▶ [EXERCISE DETAILS]:
Reproduce the lines of the material exactly, excluding every image.

▶ [MATERIAL SUPPLIED]:
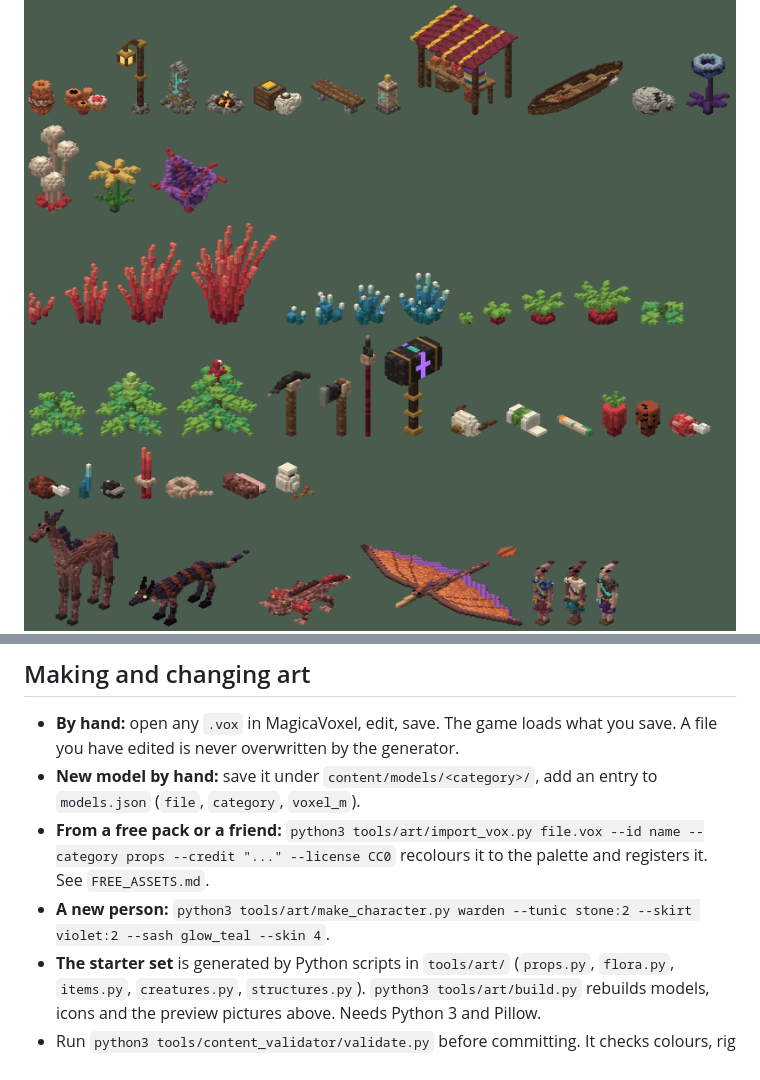
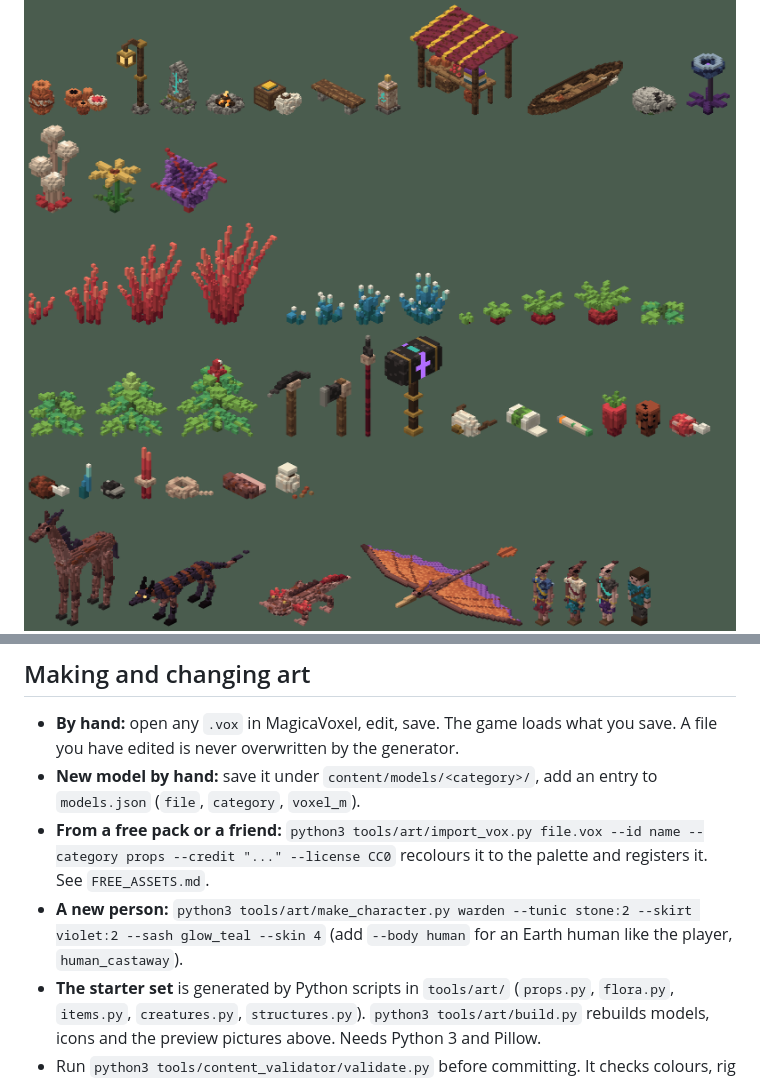
Before and after one commit to ghostfrogcherry/aruun-the-first-stone, a Markdown page: docs/art/README.md, 2 parts joined by grey strips. Drawn GitHub-style; pictures changed too: docs/art/preview_creatures.png.

Commit message:
Add a human body to the character maker and the stranded player model
Co-Authored-By: Claude Fable 5.2 <noreply@anthropic.com>
Claude-Session: https://claude.ai/code/session_01WQZguedPHMoX1qWnPfoyL1

```diff
--- a/docs/art/README.md
+++ b/docs/art/README.md
@@ -72,7 +72,8 @@ terrain), `value_jitter`, `roughness`, `metallic`, `emission_energy`.
   `models.json` (`file`, `category`, `voxel_m`).
 - **From a free pack or a friend:** `python3 tools/art/import_vox.py file.vox --id name --category props --credit "..." --license CC0`
   recolours it to the palette and registers it. See `FREE_ASSETS.md`.
-- **A new person:** `python3 tools/art/make_character.py warden --tunic stone:2 --skirt violet:2 --sash glow_teal --skin 4`.
+- **A new person:** `python3 tools/art/make_character.py warden --tunic stone:2 --skirt violet:2 --sash glow_teal --skin 4`
+  (add `--body human` for an Earth human like the player, `human_castaway`).
 - **The starter set** is generated by Python scripts in `tools/art/` (`props.py`, `flora.py`,
   `items.py`, `creatures.py`, `structures.py`). `python3 tools/art/build.py` rebuilds models,
   icons and the preview pictures above. Needs Python 3 and Pillow.
```
Also changed, not shown: 6 other files.
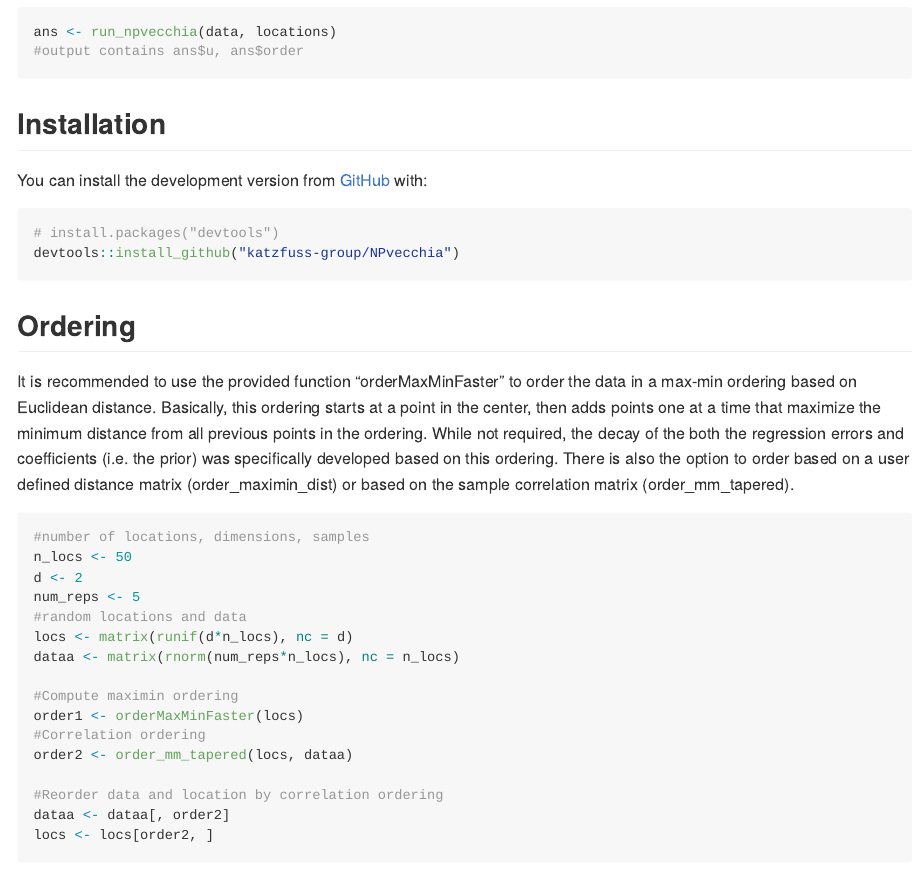
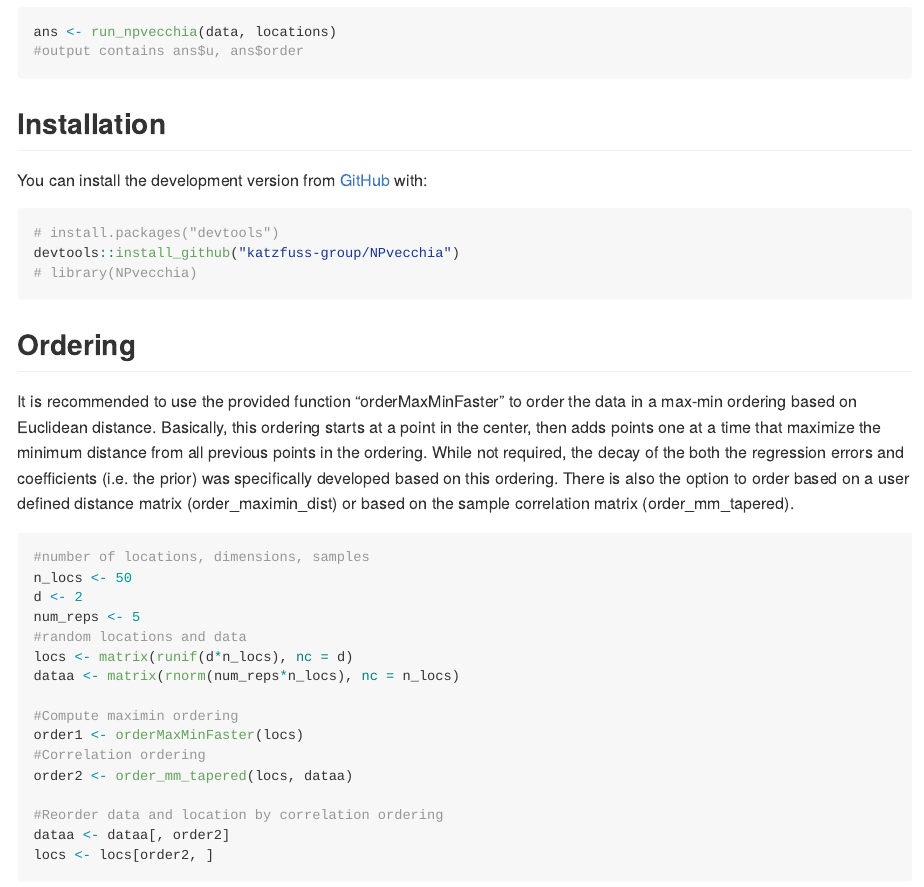
Before and after one commit to katzfuss-group/NPVecchia, an R Markdown document (README.Rmd): the page in a window 1100 px wide, from 430 px down. The pictures show the output file README.md that the author committed with the source, drawn offline in the style of GitHub.

Commit message:
Added library comment

````diff
--- a/README.Rmd
+++ b/README.Rmd
@@ -34,6 +34,7 @@ You can install the development version from [GitHub](https://github.com/) with:
 ``` r
 # install.packages("devtools")
 devtools::install_github("katzfuss-group/NPvecchia")
+# library(NPvecchia)
 ```
 
 
````
Also changed, not shown: README.md.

▶ [ANSWER BELOW]:
Before and after one commit to ghostfrogcherry/aruun-the-first-stone, a Markdown page: docs/art/README.md, 2 parts joined by grey strips. Drawn GitHub-style; pictures changed too: docs/art/preview_creatures.png.

Commit message:
Add a human body to the character maker and the stranded player model
Co-Authored-By: Claude Fable 5.2 <noreply@anthropic.com>
Claude-Session: https://claude.ai/code/session_01WQZguedPHMoX1qWnPfoyL1

```diff
--- a/docs/art/README.md
+++ b/docs/art/README.md
@@ -72,7 +72,8 @@ terrain), `value_jitter`, `roughness`, `metallic`, `emission_energy`.
   `models.json` (`file`, `category`, `voxel_m`).
 - **From a free pack or a friend:** `python3 tools/art/import_vox.py file.vox --id name --category props --credit "..." --license CC0`
   recolours it to the palette and registers it. See `FREE_ASSETS.md`.
-- **A new person:** `python3 tools/art/make_character.py warden --tunic stone:2 --skirt violet:2 --sash glow_teal --skin 4`.
+- **A new person:** `python3 tools/art/make_character.py warden --tunic stone:2 --skirt violet:2 --sash glow_teal --skin 4`
+  (add `--body human` for an Earth human like the player, `human_castaway`).
 - **The starter set** is generated by Python scripts in `tools/art/` (`props.py`, `flora.py`,
   `items.py`, `creatures.py`, `structures.py`). `python3 tools/art/build.py` rebuilds models,
   icons and the preview pictures above. Needs Python 3 and Pillow.
```
Also changed, not shown: 6 other files.
Before and after one commit to katzfuss-group/NPVecchia, an R Markdown document (README.Rmd): the page in a window 1100 px wide, from 430 px down. The pictures show the output file README.md that the author committed with the source, drawn offline in the style of GitHub.

Commit message:
Added library comment

````diff
--- a/README.Rmd
+++ b/README.Rmd
@@ -34,6 +34,7 @@ You can install the development version from [GitHub](https://github.com/) with:
 ``` r
 # install.packages("devtools")
 devtools::install_github("katzfuss-group/NPvecchia")
+# library(NPvecchia)
 ```
 
 
````
Also changed, not shown: README.md.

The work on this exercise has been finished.